The power units are easily the most dramatic thing to happen in the sport.
‘Lewis is always super motivated, like me’
“Lewis is always super motivated, like me. He’s driven 100% every race he’s had since his arrival.”
All these changes that are happening on track, with driver selection and the power units and how they work.
Are they being done for the sport? Or are they being done for egos?
I didn’t feel that way when I was leaving the sport. I felt I’d built a business, a team and had a very good thing going.
Lewis wanted me to stay. I had another deal in place with another company in the sport where I was going to be actually with Nico at Mercedes and Mercedes were my team.
Lewis was like: ‘Look at my position with Mercedes,’ but he still wanted me to stay with Williams. He thought it would be very wrong for me to leave and want to be the number one, when he was the number one and then I turned up and they wanted to take my number one – he felt like there was some kind of conspiracy.
Lewis Hamilton ‘wasn’t happy’ at Williams until they offered him a non-driving role

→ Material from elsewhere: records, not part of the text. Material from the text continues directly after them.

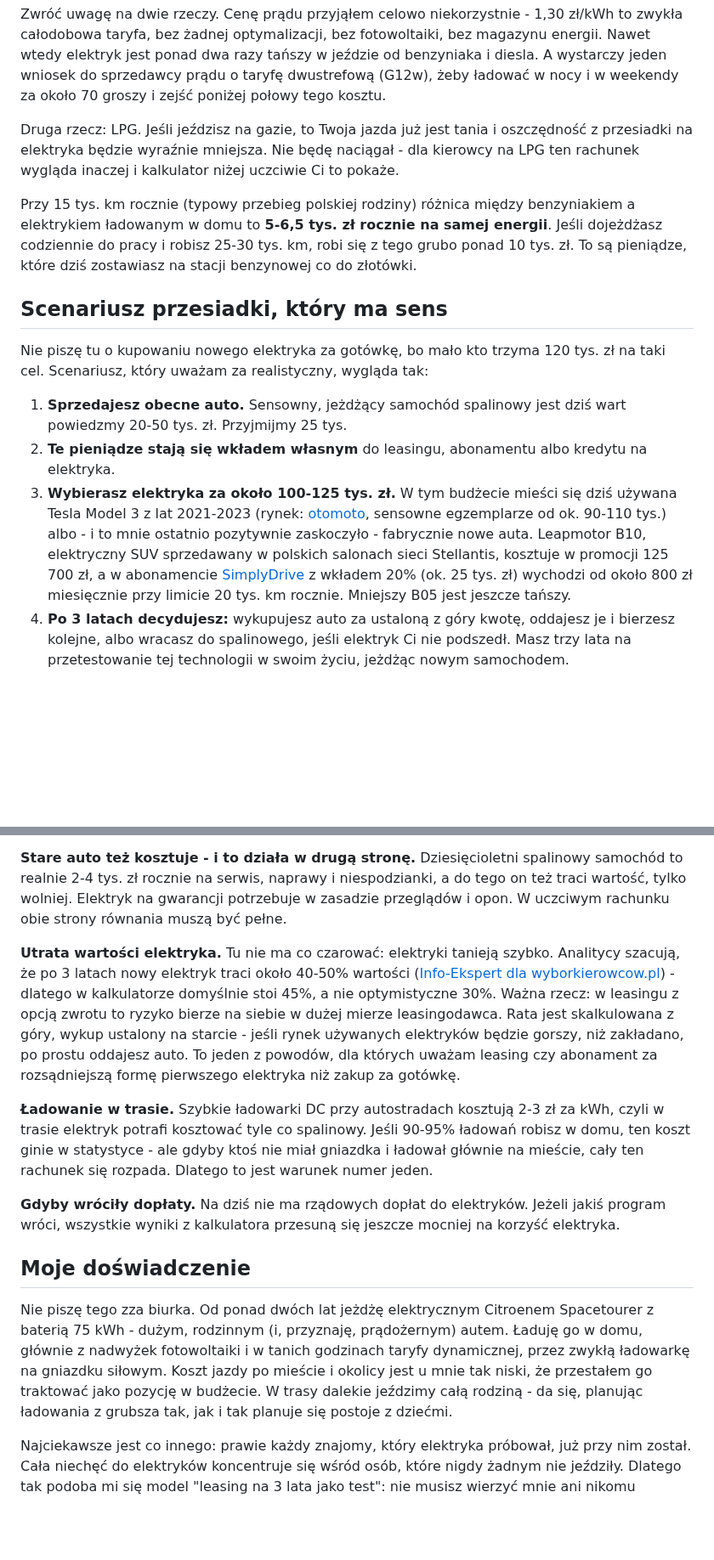
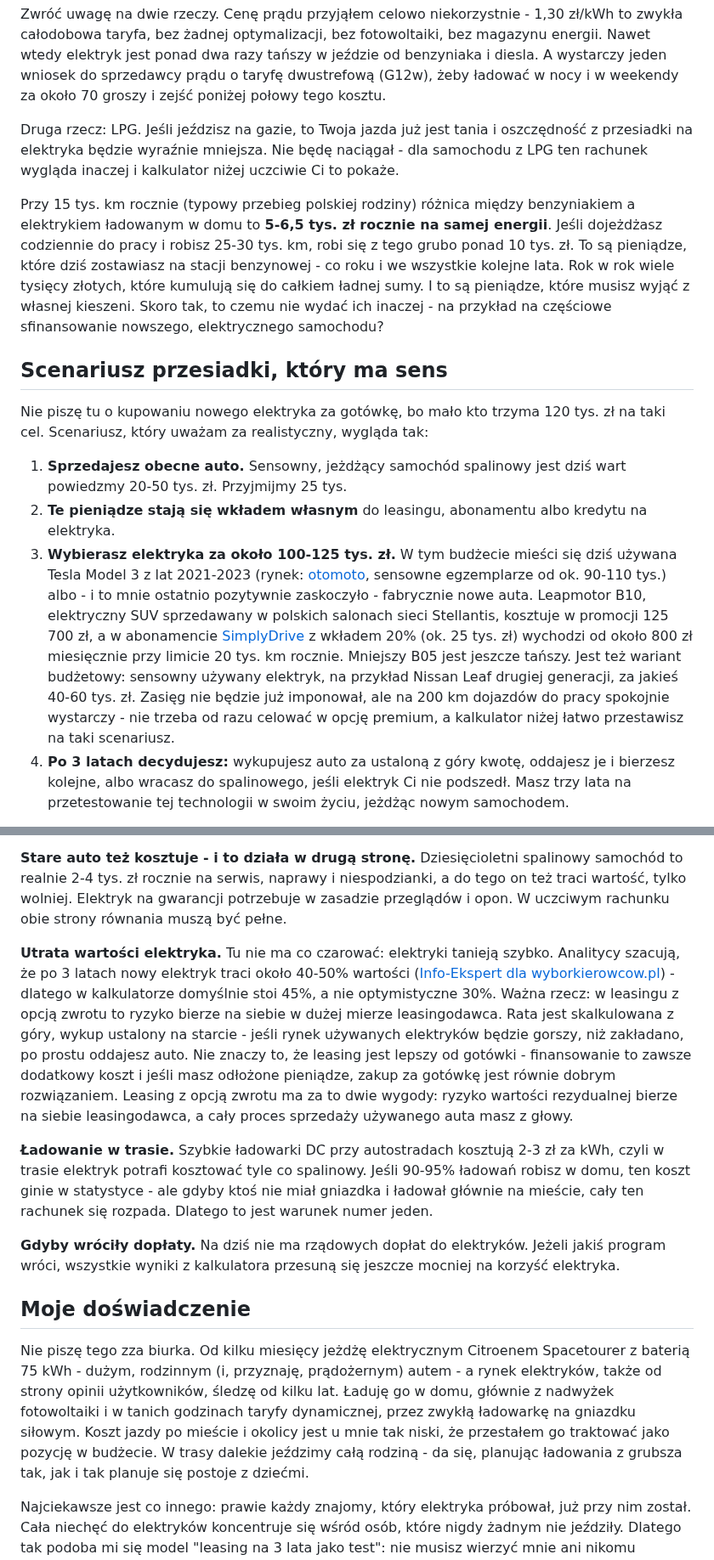
Before and after one commit to tomasz-kwietniewski/tomaszkwietniewski-pl, a Markdown page: content/wpisy/2026-08-03-samochod-elektryczny-oplaca-sie-bardziej.md, 2 parts joined by grey strips. Shown at 85% size. Drawn GitHub-style; blank space fills up the shorter version.

```diff
--- a/content/wpisy/2026-08-03-samochod-elektryczny-oplaca-sie-bardziej.md
+++ b/content/wpisy/2026-08-03-samochod-elektryczny-oplaca-sie-bardziej.md
@@ -36,9 +36,9 @@ Konkretne liczby, stan na początek sierpnia 2026 (ceny paliw za [e-petrol.pl](h
 
 Zwróć uwagę na dwie rzeczy. Cenę prądu przyjąłem celowo niekorzystnie - 1,30 zł/kWh to zwykła całodobowa taryfa, bez żadnej optymalizacji, bez fotowoltaiki, bez magazynu energii. Nawet wtedy elektryk jest ponad dwa razy tańszy w jeździe od benzyniaka i diesla. A wystarczy jeden wniosek do sprzedawcy prądu o taryfę dwustrefową (G12w), żeby ładować w nocy i w weekendy za około 70 groszy i zejść poniżej połowy tego kosztu.
 
-Druga rzecz: LPG. Jeśli jeździsz na gazie, to Twoja jazda już jest tania i oszczędność z przesiadki na elektryka będzie wyraźnie mniejsza. Nie będę naciągał - dla kierowcy na LPG ten rachunek wygląda inaczej i kalkulator niżej uczciwie Ci to pokaże.
+Druga rzecz: LPG. Jeśli jeździsz na gazie, to Twoja jazda już jest tania i oszczędność z przesiadki na elektryka będzie wyraźnie mniejsza. Nie będę naciągał - dla samochodu z LPG ten rachunek wygląda inaczej i kalkulator niżej uczciwie Ci to pokaże.
 
-Przy 15 tys. km rocznie (typowy przebieg polskiej rodziny) różnica między benzyniakiem a elektrykiem ładowanym w domu to **5-6,5 tys. zł rocznie na samej energii**. Jeśli dojeżdżasz codziennie do pracy i robisz 25-30 tys. km, robi się z tego grubo ponad 10 tys. zł. To są pieniądze, które dziś zostawiasz na stacji benzynowej co do złotówki.
+Przy 15 tys. km rocznie (typowy przebieg polskiej rodziny) różnica między benzyniakiem a elektrykiem ładowanym w domu to **5-6,5 tys. zł rocznie na samej energii**. Jeśli dojeżdżasz codziennie do pracy i robisz 25-30 tys. km, robi się z tego grubo ponad 10 tys. zł. To są pieniądze, które dziś zostawiasz na stacji benzynowej - co roku i we wszystkie kolejne lata. Rok w rok wiele tysięcy złotych, które kumulują się do całkiem ładnej sumy. I to są pieniądze, które musisz wyjąć z własnej kieszeni. Skoro tak, to czemu nie wydać ich inaczej - na przykład na częściowe sfinansowanie nowszego, elektrycznego samochodu?
 
 ## Scenariusz przesiadki, który ma sens
 
@@ -46,7 +46,7 @@ Nie piszę tu o kupowaniu nowego elektryka za gotówkę, bo mało kto trzyma 120
 
 1. **Sprzedajesz obecne auto.** Sensowny, jeżdżący samochód spalinowy jest dziś wart powiedzmy 20-50 tys. zł. Przyjmijmy 25 tys.
 2. **Te pieniądze stają się wkładem własnym** do leasingu, abonamentu albo kredytu na elektryka.
-3. **Wybierasz elektryka za około 100-125 tys. zł.** W tym budżecie mieści się dziś używana Tesla Model 3 z lat 2021-2023 (rynek: [otomoto](https://www.otomoto.pl/osobowe/tesla/model-3), sensowne egzemplarze od ok. 90-110 tys.) albo - i to mnie ostatnio pozytywnie zaskoczyło - fabrycznie nowe auta. Leapmotor B10, elektryczny SUV sprzedawany w polskich salonach sieci Stellantis, kosztuje w promocji 125 700 zł, a w abonamencie [SimplyDrive](https://www.stellantis-financial-services.pl/leasing-abonamentowy-simplydrive-konsument) z wkładem 20% (ok. 25 tys. zł) wychodzi od około 800 zł miesięcznie przy limicie 20 tys. km rocznie. Mniejszy B05 jest jeszcze tańszy.
+3. **Wybierasz elektryka za około 100-125 tys. zł.** W tym budżecie mieści się dziś używana Tesla Model 3 z lat 2021-2023 (rynek: [otomoto](https://www.otomoto.pl/osobowe/tesla/model-3), sensowne egzemplarze od ok. 90-110 tys.) albo - i to mnie ostatnio pozytywnie zaskoczyło - fabrycznie nowe auta. Leapmotor B10, elektryczny SUV sprzedawany w polskich salonach sieci Stellantis, kosztuje w promocji 125 700 zł, a w abonamencie [SimplyDrive](https://www.stellantis-financial-services.pl/leasing-abonamentowy-simplydrive-konsument) z wkładem 20% (ok. 25 tys. zł) wychodzi od około 800 zł miesięcznie przy limicie 20 tys. km rocznie. Mniejszy B05 jest jeszcze tańszy. Jest też wariant budżetowy: sensowny używany elektryk, na przykład Nissan Leaf drugiej generacji, za jakieś 40-60 tys. zł. Zasięg nie będzie już imponował, ale na 200 km dojazdów do pracy spokojnie wystarczy - nie trzeba od razu celować w opcję premium, a kalkulator niżej łatwo przestawisz na taki scenariusz.
 4. **Po 3 latach decydujesz:** wykupujesz auto za ustaloną z góry kwotę, oddajesz je i bierzesz kolejne, albo wracasz do spalinowego, jeśli elektryk Ci nie podszedł. Masz trzy lata na przetestowanie tej technologii w swoim życiu, jeżdżąc nowym samochodem.
 
 I teraz clou: rata takiego leasingu to, zależnie od auta i wkładu, około 800-1400 zł miesięcznie. Ale częścią tej raty nie płacisz Ty - płaci ją różnica w kosztach energii. Przy 15 tys. km rocznie oszczędzasz na paliwie około 400-550 zł miesięcznie. Realnie z Twojego portfela ubywa więc znacznie mniej, niż wynosi rata.
@@ -233,7 +256,7 @@ Kalkulator wyżej celowo uwzględnia rzeczy, które w entuzjastycznych porównan
 
 **Stare auto też kosztuje - i to działa w drugą stronę.** Dziesięcioletni spalinowy samochód to realnie 2-4 tys. zł rocznie na serwis, naprawy i niespodzianki, a do tego on też traci wartość, tylko wolniej. Elektryk na gwarancji potrzebuje w zasadzie przeglądów i opon. W uczciwym rachunku obie strony równania muszą być pełne.
 
-**Utrata wartości elektryka.** Tu nie ma co czarować: elektryki tanieją szybko. Analitycy szacują, że po 3 latach nowy elektryk traci około 40-50% wartości ([Info-Ekspert dla wyborkierowcow.pl](https://www.wyborkierowcow.pl/ile-traca-na-wartosci-auta-elektryczne-porownanie/)) - dlatego w kalkulatorze domyślnie stoi 45%, a nie optymistyczne 30%. Ważna rzecz: w leasingu z opcją zwrotu to ryzyko bierze na siebie w dużej mierze leasingodawca. Rata jest skalkulowana z góry, wykup ustalony na starcie - jeśli rynek używanych elektryków będzie gorszy, niż zakładano, po prostu oddajesz auto. To jeden z powodów, dla których uważam leasing czy abonament za rozsądniejszą formę pierwszego elektryka niż zakup za gotówkę.
+**Utrata wartości elektryka.** Tu nie ma co czarować: elektryki tanieją szybko. Analitycy szacują, że po 3 latach nowy elektryk traci około 40-50% wartości ([Info-Ekspert dla wyborkierowcow.pl](https://www.wyborkierowcow.pl/ile-traca-na-wartosci-auta-elektryczne-porownanie/)) - dlatego w kalkulatorze domyślnie stoi 45%, a nie optymistyczne 30%. Ważna rzecz: w leasingu z opcją zwrotu to ryzyko bierze na siebie w dużej mierze leasingodawca. Rata jest skalkulowana z góry, wykup ustalony na starcie - jeśli rynek używanych elektryków będzie gorszy, niż zakładano, po prostu oddajesz auto. Nie znaczy to, że leasing jest lepszy od gotówki - finansowanie to zawsze dodatkowy koszt i jeśli masz odłożone pieniądze, zakup za gotówkę jest równie dobrym rozwiązaniem. Leasing z opcją zwrotu ma za to dwie wygody: ryzyko wartości rezydualnej bierze na siebie leasingodawca, a cały proces sprzedaży używanego auta masz z głowy.
 
 **Ładowanie w trasie.** Szybkie ładowarki DC przy autostradach kosztują 2-3 zł za kWh, czyli w trasie elektryk potrafi kosztować tyle co spalinowy. Jeśli 90-95% ładowań robisz w domu, ten koszt ginie w statystyce - ale gdyby ktoś nie miał gniazdka i ładował głównie na mieście, cały ten rachunek się rozpada. Dlatego to jest warunek numer jeden.
 
@@ -241,7 +264,7 @@ Kalkulator wyżej celowo uwzględnia rzeczy, które w entuzjastycznych porównan
 
 ## Moje doświadczenie
 
-Nie piszę tego zza biurka. Od ponad dwóch lat jeżdżę elektrycznym Citroenem Spacetourer z baterią 75 kWh - dużym, rodzinnym (i, przyznaję, prądożernym) autem. Ładuję go w domu, głównie z nadwyżek fotowoltaiki i w tanich godzinach taryfy dynamicznej, przez zwykłą ładowarkę na gniazdku siłowym. Koszt jazdy po mieście i okolicy jest u mnie tak niski, że przestałem go traktować jako pozycję w budżecie. W trasy dalekie jeździmy całą rodziną - da się, planując ładowania z grubsza tak, jak i tak planuje się postoje z dziećmi.
+Nie piszę tego zza biurka. Od kilku miesięcy jeżdżę elektrycznym Citroenem Spacetourer z baterią 75 kWh - dużym, rodzinnym (i, przyznaję, prądożernym) autem - a rynek elektryków, także od strony opinii użytkowników, śledzę od kilku lat. Ładuję go w domu, głównie z nadwyżek fotowoltaiki i w tanich godzinach taryfy dynamicznej, przez zwykłą ładowarkę na gniazdku siłowym. Koszt jazdy po mieście i okolicy jest u mnie tak niski, że przestałem go traktować jako pozycję w budżecie. W trasy dalekie jeździmy całą rodziną - da się, planując ładowania z grubsza tak, jak i tak planuje się postoje z dziećmi.
 
 Najciekawsze jest co innego: prawie każdy znajomy, który elektryka próbował, już przy nim został. Cała niechęć do elektryków koncentruje się wśród osób, które nigdy żadnym nie jeździły. Dlatego tak podoba mi się model "leasing na 3 lata jako test": nie musisz wierzyć mnie ani nikomu innemu. Policz swoje liczby w kalkulatorze wyżej, a potem po prostu spróbuj - jeżdżąc nowym autem, taniej, ciszej i wygodniej.
 
```
Also changed, not shown: other parts of content/wpisy/2026-08-03-samochod-elektryczny-oplaca-sie-bardziej.md (+27 -4 lines).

Lewis’s decision to move his number from number 11 to seven was a bit weird for me.
I was really happy because I’d won most of my race victories as number 11. But Lewis’s motivation was: ‘I’ll be driving this year’.
He wasn’t happy, and so Williams offered me a non-driving role because they thought I could bring more to the team than a driver.
He wanted to give me his time in the car but he felt I was making it difficult for him to perform.
He needed to have someone to listen to him and understand him.
‘All that money is not enough to win’
“In London, I’m living pretty fabulously. Lewis is not really comfortable in London so it will be difficult to get him out here as long as he is where he wants to be. He goes back to London to be with his family.
I told him it’s not good for me to move him because he’s less comfortable and therefore I have to go to the heart of him and his pressure. It’s good for me, but he’s not really the driving force.
Nicolas Hamilton (left) with brother Lewis (right) and father Anthony in 2011
I definitely feel like he’s trying to challenge himself. He wants to win everything and he’s trying to find the right side of himself to say ‘OK, I can do this’.”
His mum and dad are from Jamaica, so I don’t think he’s the ideal son. He wants to show all his grandad, uncles and cousins the right side of life.
All the money isn’t enough to win.